It's a perfect, complete version of the play, potent, massive, earthshaking first-class masterpiece Shakespeare would have been proud of. They've packed over a dozen of world-famous top actors in the same film and everyone of them is having one of the greatest performances of their career. Every moving and charming sequence leaves behind a comprehensive sense of satisfaction.

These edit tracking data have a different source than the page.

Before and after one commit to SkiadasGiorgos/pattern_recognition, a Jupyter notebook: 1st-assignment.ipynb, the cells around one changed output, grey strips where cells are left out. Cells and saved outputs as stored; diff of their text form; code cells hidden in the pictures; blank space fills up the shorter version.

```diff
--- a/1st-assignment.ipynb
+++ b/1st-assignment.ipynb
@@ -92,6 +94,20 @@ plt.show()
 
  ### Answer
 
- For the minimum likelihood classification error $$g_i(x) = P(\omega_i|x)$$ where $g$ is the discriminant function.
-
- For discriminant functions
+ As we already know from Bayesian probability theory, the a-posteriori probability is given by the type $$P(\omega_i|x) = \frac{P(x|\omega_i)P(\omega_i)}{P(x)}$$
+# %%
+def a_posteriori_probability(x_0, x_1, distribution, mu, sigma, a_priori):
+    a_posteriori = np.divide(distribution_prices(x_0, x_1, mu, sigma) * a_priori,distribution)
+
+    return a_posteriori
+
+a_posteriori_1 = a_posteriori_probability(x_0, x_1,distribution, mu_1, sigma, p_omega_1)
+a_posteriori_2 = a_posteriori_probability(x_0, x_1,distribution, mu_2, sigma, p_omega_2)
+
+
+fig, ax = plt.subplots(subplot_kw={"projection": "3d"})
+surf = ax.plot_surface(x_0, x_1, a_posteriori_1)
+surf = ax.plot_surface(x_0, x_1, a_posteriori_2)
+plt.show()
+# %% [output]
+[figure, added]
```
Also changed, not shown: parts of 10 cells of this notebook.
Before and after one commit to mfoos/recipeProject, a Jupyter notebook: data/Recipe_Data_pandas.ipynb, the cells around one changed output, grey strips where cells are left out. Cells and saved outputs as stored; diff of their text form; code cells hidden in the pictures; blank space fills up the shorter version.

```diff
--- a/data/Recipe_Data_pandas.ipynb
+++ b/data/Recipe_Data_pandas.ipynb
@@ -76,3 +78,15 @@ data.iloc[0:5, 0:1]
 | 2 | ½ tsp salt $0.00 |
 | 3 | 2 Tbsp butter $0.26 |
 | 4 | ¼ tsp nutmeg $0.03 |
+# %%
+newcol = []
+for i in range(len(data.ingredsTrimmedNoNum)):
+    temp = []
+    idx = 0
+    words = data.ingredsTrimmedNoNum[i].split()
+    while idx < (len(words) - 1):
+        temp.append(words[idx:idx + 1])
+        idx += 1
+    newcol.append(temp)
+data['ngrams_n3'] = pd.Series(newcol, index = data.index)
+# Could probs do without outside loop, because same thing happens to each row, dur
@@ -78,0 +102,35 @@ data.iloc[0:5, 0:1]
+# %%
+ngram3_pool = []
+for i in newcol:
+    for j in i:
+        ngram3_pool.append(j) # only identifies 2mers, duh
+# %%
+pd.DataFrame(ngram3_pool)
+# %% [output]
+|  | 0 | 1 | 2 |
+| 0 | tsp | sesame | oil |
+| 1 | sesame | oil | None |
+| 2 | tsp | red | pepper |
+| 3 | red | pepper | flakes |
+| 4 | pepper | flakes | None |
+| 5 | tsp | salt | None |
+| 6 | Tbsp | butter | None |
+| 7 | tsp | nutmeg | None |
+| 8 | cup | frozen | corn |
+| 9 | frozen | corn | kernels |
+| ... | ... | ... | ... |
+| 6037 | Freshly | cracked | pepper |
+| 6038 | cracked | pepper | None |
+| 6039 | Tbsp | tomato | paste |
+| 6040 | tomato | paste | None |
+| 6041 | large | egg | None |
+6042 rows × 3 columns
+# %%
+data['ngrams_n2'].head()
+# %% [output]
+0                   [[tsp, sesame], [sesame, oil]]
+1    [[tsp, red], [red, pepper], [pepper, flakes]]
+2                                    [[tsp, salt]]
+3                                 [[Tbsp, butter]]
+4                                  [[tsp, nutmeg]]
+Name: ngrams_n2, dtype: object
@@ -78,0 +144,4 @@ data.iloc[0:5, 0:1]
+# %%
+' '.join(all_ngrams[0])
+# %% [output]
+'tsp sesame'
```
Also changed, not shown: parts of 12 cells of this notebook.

The cameras embrace gracefully the enchanting coulisses. Branagh is phenomenal in the leading role. His sharp, irresistible performance is the only one of it's kind and will be permanently part of the glorious movie history. Every second in this presentation is feast for the movie lover from beginning to the very end. Branagh's version of "Hamlet" is among the ten best motion pictures ever.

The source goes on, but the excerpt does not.